■ DATA FOR THE TASK ■

──────

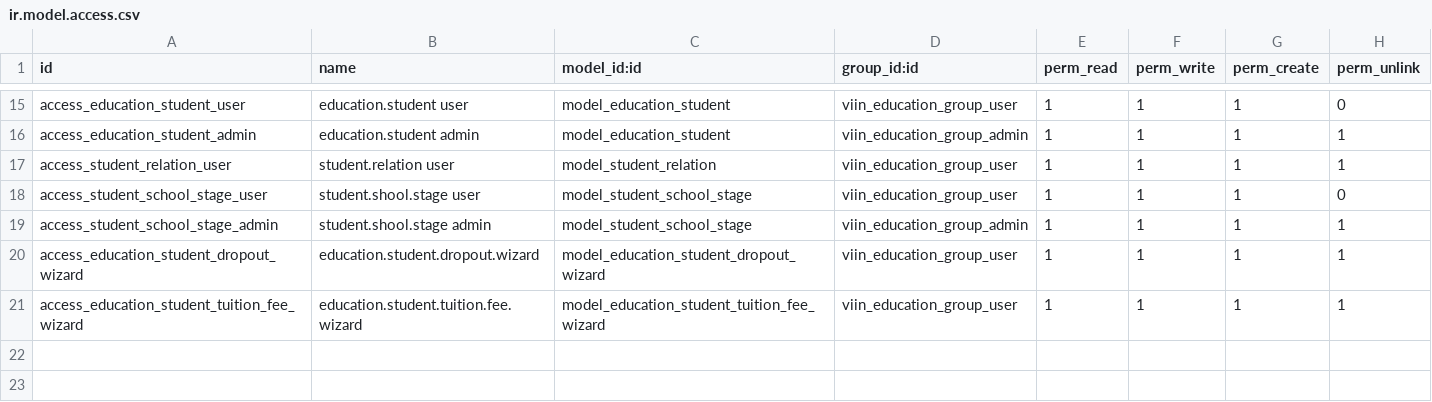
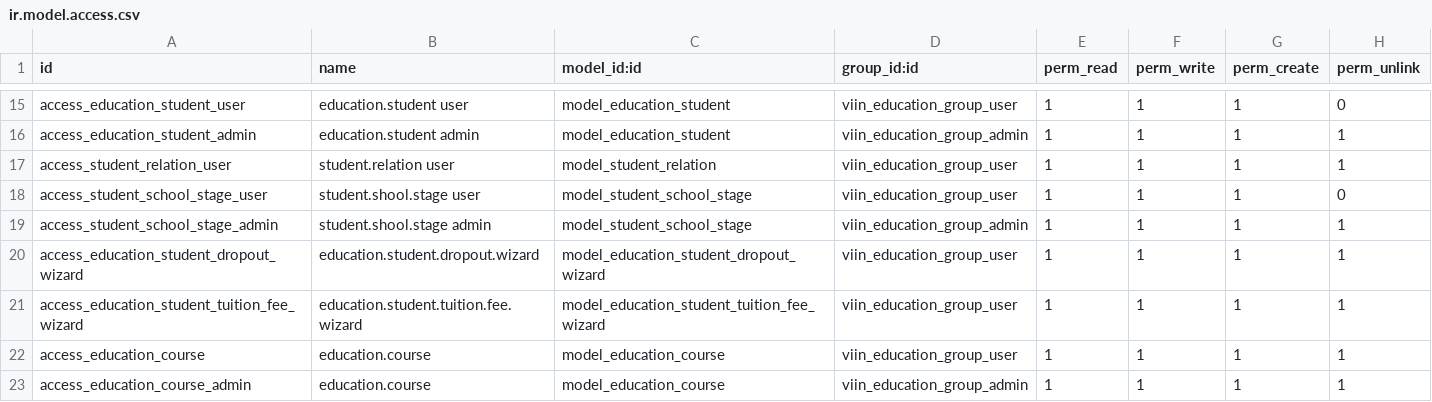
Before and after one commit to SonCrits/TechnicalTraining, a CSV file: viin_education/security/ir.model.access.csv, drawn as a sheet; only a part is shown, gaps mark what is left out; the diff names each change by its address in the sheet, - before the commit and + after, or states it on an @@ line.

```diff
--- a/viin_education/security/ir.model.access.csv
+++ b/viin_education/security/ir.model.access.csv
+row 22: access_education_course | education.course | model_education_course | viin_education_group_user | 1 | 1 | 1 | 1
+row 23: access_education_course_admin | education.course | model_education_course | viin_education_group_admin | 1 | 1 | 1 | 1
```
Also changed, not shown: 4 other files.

──────

■ REQUIREMENT ■
Restate the data above exactly, stripping out each image.

■ RESPONSE TO THIS TASK ■
Before and after one commit to SonCrits/TechnicalTraining, a CSV file: viin_education/security/ir.model.access.csv, drawn as a sheet; only a part is shown, gaps mark what is left out; the diff names each change by its address in the sheet, - before the commit and + after, or states it on an @@ line.

```diff
--- a/viin_education/security/ir.model.access.csv
+++ b/viin_education/security/ir.model.access.csv
+row 22: access_education_course | education.course | model_education_course | viin_education_group_user | 1 | 1 | 1 | 1
+row 23: access_education_course_admin | education.course | model_education_course | viin_education_group_admin | 1 | 1 | 1 | 1
```
Also changed, not shown: 4 other files.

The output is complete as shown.